To help our denominations live into this new agreement, a Lutheran-Moravian Coordinating Committee (LMCC) was formed with both Lutheran and Moravian representatives. The committee is made up of one staff person and three appointed people from each denomination. One of the first fruits of the newly formed LMCC was a program written by the Rev. Patricia Garner called “Sustaining our Shepherds,” which provided a weekly gathering for clergy, from both denominations, to meet together to encourage, pray with, be in fellowship with and study with one another, giving pastors an opportunity to take a breath and take care of their spiritual needs.
“Working on the LMCC for ten years was a wonderful blessing,” says Sister Garner. “Not only did I learn a great deal about the theology and structure of the ELCA, but I also had the opportunity to get to know many wonderful Lutheran brothers and sisters, many of whom remain good friends. The Moravian Church benefited greatly from this relationship in the early years and continues to reap benefits today. It was a privilege to serve on the LMCC.”
Echoing some of Sister Garner’s thoughts, Kathryn M. Lorhe, ELCA Executive of Ecumenical and Inter-religious Relations said, “It has been a privilege and a joy to be part of a growing love for one another as sisters and brothers in Christ, and a growing desire to follow our Shepherd together as we journey in full communion.”
The full communion agreement has been primarily about relationship-building: building bridges in the midst of disaster, helping each other in the exchange of clergy and some more innovative approaches to ministry that would not have been possible without this agreement.
One example is the arrangement made between Water of Life Lutheran Church and Covenant Moravian Church in Wilmington, N.C., where the Lutheran congregation rents worship and office space from Covenant Moravian and together both congregations are served by the Rev. Rachel Connelly, an ELCA pastor.

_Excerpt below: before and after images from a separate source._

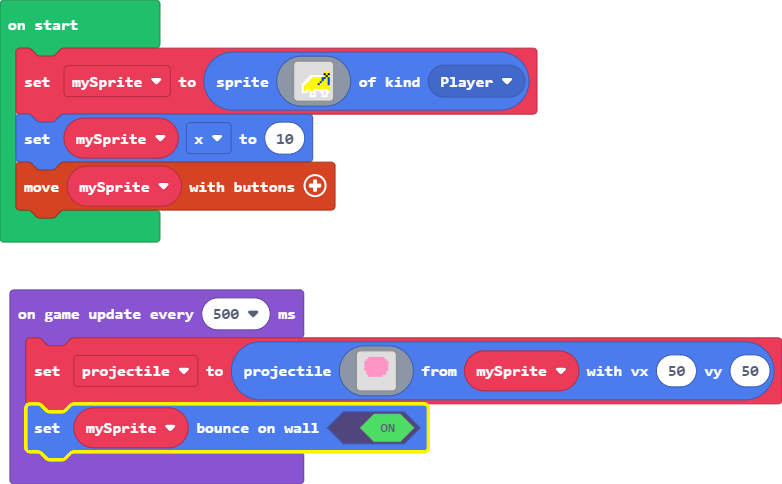
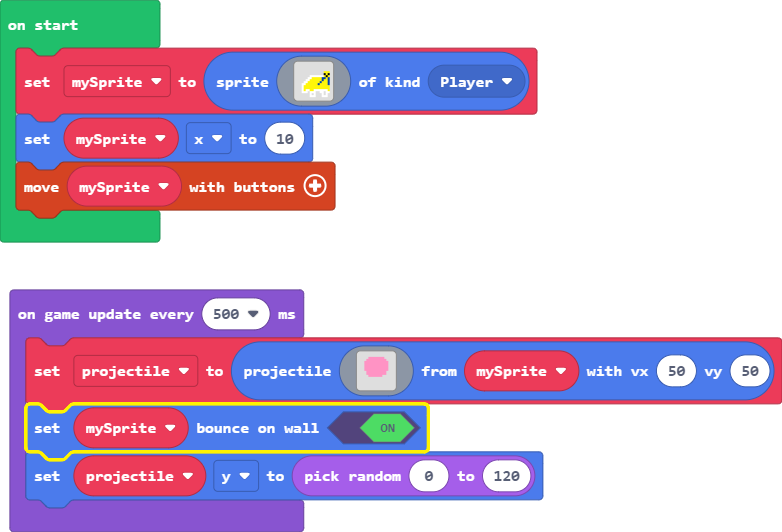
Update main.blocks, main.ts

diff --git a/main.ts b/main.ts
@@ -39,4 +39,5 @@ game.onUpdateInterval(500, function () {
         . . . . . . . . . . . . . . . . 
         `, mySprite, 50, 50)
     mySprite.setBounceOnWall(true)
+    projectile.y = randint(0, 120)
 })
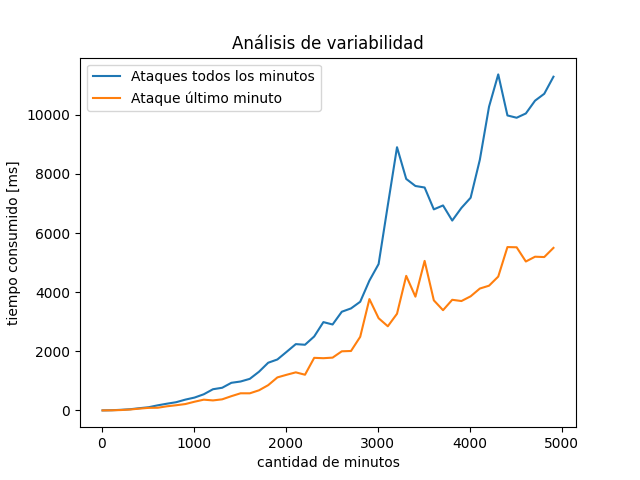
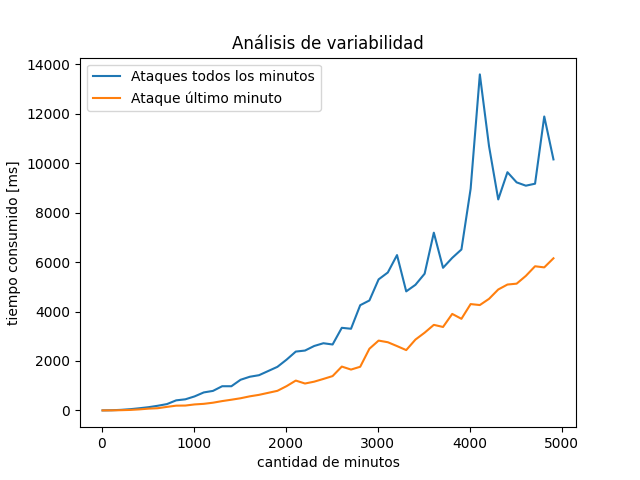
actualizo grafico variabilidad

diff --git a/plot.py b/plot.py
@@ -1,13 +1,10 @@
 from time import perf_counter
-from utils import obtener_funcion_potencias_random
+from utils import MAX_ENEMIGOS, TAM_MUESTRA, obtener_funcion_potencias_random
 from random import randrange
 from scipy.optimize import curve_fit
 from main import obtener_optimos, construir_estrategia
 import matplotlib.pyplot as plt
 import numpy as np
-
-TAM_MUESTRA = 1 # Numeros mas grandes tardaban demasiado
-MAX_ENEMIGOS = 1000000 # Numero muy grande, para que funcione randrange
 
 def ajuste(x, a, b, c):
     return a*x**2 + b*x + c

diff --git a/plot_variabilidad.py b/plot_variabilidad.py
@@ -2,8 +2,7 @@ import matplotlib.pyplot as plt
 from time import perf_counter
 from random import uniform
 from main import obtener_optimos, construir_estrategia
-from plot import MAX_ENEMIGOS, TAM_MUESTRA
-from utils import MAXIMO_PODER
+from utils import MAX_ENEMIGOS, MAXIMO_PODER, TAM_MUESTRA
 
 plt.clf()
 tamanios_datos = [x for x in range(10, 5000, 100)]

diff --git a/utils.py b/utils.py
@@ -1,5 +1,7 @@
 from random import randrange
 
+TAM_MUESTRA = 5 # Numeros mas grandes tardaban demasiado
+MAX_ENEMIGOS = 1000000 # Numero muy grande, para que funcione randrange
 MAXIMO_PODER = 1000000 # Para que funcione randrange
 
 def calcular_tropas_eliminadas(enemigos, potencias, estrategia):

diff --git a/informe.md b/informe.md
@@ -160,9 +160,15 @@ El algoritmo respondió satisfactoriamente a todos estos casos, demostrando su e
 Se realizaron una serie de mediciones para comprobar la complejidad del algoritmo.
 Para ello se generaron muestras aleatorias de $x_i$ y $f(\cdot)$ de tamaño $n$, yendo de 10 a 5000 elementos de a pasos de 100 y se fue midiendo el tiempo consumido. Para reducir el ruido de las mediciones, por cada tamaño se realizaron 5 mediciones y se calculó su promedio. Para graficar la complejidad teórica esperada, que en este caso era cuadrática, se ajustaron las mediciones a una parábola mediante el método de cuadrados mínimos.
 
-![grafico complejidad](img/grafico_complejidad.png "Grafico complejidad")
+![grafico complejidad](img/grafico_complejidad.png "Gráfico complejidad")
 
 Podemos observar que hay una similitud notable entre los gráficos, confirmando experimentalmente que la complejidad del algoritmo es cuadrática.
+
+Para el siguiente gráfico se repitió la experiencia anterior para los casos mencionados
+en el [análisis de variabilidad de $x_i$ y $f(\cdot)$](#análisis-de-variabilidad-de--y).
+
+![grafico variabilidad](img/grafico_variabilidad.png "Gráfico variabilidad")
+<!-- TO DO -->
 
 # Conclusiones
 Tras haber realizado todos los análisis, ejemplos y mediciones correspondientes, se puede concluir que:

“I have seen the Lutheran-Moravian partnership open lines of communication that led the way to deeper relationships and subsequently prompted leaders to put aside uncertainty about doing ministry together. The results have been joyous and impressive,” said the Rev. Samuel R. Zeiser, bishop of the ELCA Northeastern Pennsylvania Synod and a member of the coordinating committee.
The LMCC currently meets annually, rotating host denominations for face-to-face meetings, and also engages in a number of conference calls throughout the year. Our last meeting was held in July 2015, generously hosted by the Moravian Church in America, Southern Province.
Our future plans for faithfully following our shepherd into the next 15 years and beyond is to take a look at what and where joint ministry is already happening and where it could be happening. There is so much unrealized potential for joint ministry between the two denominations.
We also recognize that during these 15 years of joyous union that many have graduated from seminary and stepped into leadership roles, so we are looking at ways to help educate them about our agreement and direct them to documents and resources that could be helpful for them as they foster relationships with Moravian Churches or Lutheran Churches in communities where they serve jointly.
I believe our Moravian forbearers (and dare I say ELCA forbearers) would be pleased to see the results of the LMCC’s work over the past 15 years and would anticipate with great joy the work that we look forward to in the years ahead. Information about the ongoing work of the LMCC can be found at www.LutheranMoravian.wordpress.com or on Facebook by searching Lutheran Moravian Coordinating Committee. ■
From the December 2015 Moravian Magazine